“I enjoyed sharing classes, learning, and growing together with Muslim kids without any political tensions. I continue to love meeting with my friends, both Muslims and Jews, who enroll their children at our school,” said one former student with two children now in the city’s Alliance Israelite Universelle (Ittihad) network of Jewish schools. “I often tell the students how lucky they are—and how wonderful it is—to attend a school where they can coexist.”

Morocco has a population of about 4,000 to 4,500 Jews, out of a total of 32.5 million people. Most live in Casablanca, home to six schools that teach nearly 600 children.

“Here in Casablanca, we are very proud of the quality of Jewish identity and life enhanced by our schools. Even our 4-year-olds are fluent in Hebrew and prayers,” said the parent and former student. “Another source of pride is that nearly 100 percent of our students graduate each year.”

JDC supports two Jewish school systems in Morocco, Ozar HaTorah and Alliance.

Ozar HaTorah runs a special computer literacy class benefiting both students and teachers, and runs intensive tutorial classes in French and mathematics for students struggling to participate at their grade level.

More than 100 students with learning disabilities receive special instruction at two of the four Alliance schools.

A scholarship fund established by JDC provides tuition assistance to children from needy and low-income families at both schools, as well as school supplies.

Jacky Sebbag, the school director of the Ozar HaTorah Neve Shalom primary school, takes his responsibility to his teachers and pupils seriously.

“We spend the holidays thinking about what we need and making sure that everything is ready for the beginning of the year: the teachers, the programs, the classes, the decorations, the materials and equipment,” he said. “Besides teaching and education, we’re also responsible for our pupils’ well-being, which is also an important part of their education.”

And for Sebbag’s students, back to school in Casablanca is the same as in Los Angeles or Philadelphia — the same mix of “afraid and impatient at the same time.”

“I am very nervous on the first day of school. I take a lot of time choosing what I’m going to wear the first day,” one student said. “I can’t wait to sit in the classroom with my friends, but I also don’t want too much homework.

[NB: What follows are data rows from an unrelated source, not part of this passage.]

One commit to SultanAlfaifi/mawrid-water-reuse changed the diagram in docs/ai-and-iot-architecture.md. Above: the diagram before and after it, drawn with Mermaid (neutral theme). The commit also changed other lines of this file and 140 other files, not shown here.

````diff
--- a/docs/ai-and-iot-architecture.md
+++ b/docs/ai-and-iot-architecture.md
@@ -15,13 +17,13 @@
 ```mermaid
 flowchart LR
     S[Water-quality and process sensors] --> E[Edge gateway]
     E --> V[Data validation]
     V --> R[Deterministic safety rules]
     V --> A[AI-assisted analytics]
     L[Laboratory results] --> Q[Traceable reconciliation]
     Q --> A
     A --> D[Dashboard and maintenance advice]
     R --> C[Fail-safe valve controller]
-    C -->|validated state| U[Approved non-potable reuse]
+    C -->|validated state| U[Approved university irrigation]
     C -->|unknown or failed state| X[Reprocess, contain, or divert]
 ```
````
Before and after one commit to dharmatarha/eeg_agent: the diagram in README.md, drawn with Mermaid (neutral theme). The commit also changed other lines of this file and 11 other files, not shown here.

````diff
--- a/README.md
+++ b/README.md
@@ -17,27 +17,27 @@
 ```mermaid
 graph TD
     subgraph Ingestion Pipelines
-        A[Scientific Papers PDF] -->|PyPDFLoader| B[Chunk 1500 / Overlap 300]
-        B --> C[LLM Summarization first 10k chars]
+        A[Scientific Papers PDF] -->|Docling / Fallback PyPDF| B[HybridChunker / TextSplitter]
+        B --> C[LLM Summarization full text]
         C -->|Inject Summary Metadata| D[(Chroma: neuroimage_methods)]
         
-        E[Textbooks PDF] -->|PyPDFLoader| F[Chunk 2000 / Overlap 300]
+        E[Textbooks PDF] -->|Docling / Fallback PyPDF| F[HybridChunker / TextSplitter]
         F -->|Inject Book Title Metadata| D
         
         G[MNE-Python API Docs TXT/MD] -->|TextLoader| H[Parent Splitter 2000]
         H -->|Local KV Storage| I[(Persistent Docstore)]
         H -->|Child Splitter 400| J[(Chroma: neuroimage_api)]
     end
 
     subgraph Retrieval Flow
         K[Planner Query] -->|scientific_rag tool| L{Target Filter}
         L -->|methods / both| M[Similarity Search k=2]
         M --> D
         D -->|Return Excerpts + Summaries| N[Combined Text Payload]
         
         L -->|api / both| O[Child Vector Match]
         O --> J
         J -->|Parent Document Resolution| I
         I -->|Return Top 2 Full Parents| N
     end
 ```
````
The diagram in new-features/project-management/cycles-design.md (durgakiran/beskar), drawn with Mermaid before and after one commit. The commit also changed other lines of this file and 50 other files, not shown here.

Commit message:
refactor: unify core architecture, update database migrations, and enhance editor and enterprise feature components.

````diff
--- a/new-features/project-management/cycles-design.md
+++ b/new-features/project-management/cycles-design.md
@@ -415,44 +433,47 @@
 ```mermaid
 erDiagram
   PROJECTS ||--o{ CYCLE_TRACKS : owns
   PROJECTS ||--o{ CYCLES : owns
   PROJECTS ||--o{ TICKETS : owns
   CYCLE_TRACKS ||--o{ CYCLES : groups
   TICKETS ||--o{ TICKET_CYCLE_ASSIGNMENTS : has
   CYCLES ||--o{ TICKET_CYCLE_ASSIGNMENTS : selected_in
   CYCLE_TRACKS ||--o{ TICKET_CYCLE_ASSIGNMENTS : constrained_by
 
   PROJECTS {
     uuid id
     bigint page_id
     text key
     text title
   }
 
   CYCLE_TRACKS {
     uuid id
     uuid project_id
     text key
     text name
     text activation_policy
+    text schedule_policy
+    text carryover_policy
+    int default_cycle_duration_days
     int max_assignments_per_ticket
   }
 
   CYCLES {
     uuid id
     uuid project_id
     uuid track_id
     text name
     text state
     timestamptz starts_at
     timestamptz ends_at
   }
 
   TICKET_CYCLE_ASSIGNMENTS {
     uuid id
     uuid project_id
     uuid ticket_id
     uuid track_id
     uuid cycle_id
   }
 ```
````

I hope I get to sit next to my best friend and that my teacher is nice.”

For JDC, investing in Jewish schools in Morocco accomplishes two goals: it provides a sense of security for local parents that their children will grow up with a Jewish educational foundation, and it is critical in raising the next generation of engaged leaders and securing the future of Moroccan Jewry.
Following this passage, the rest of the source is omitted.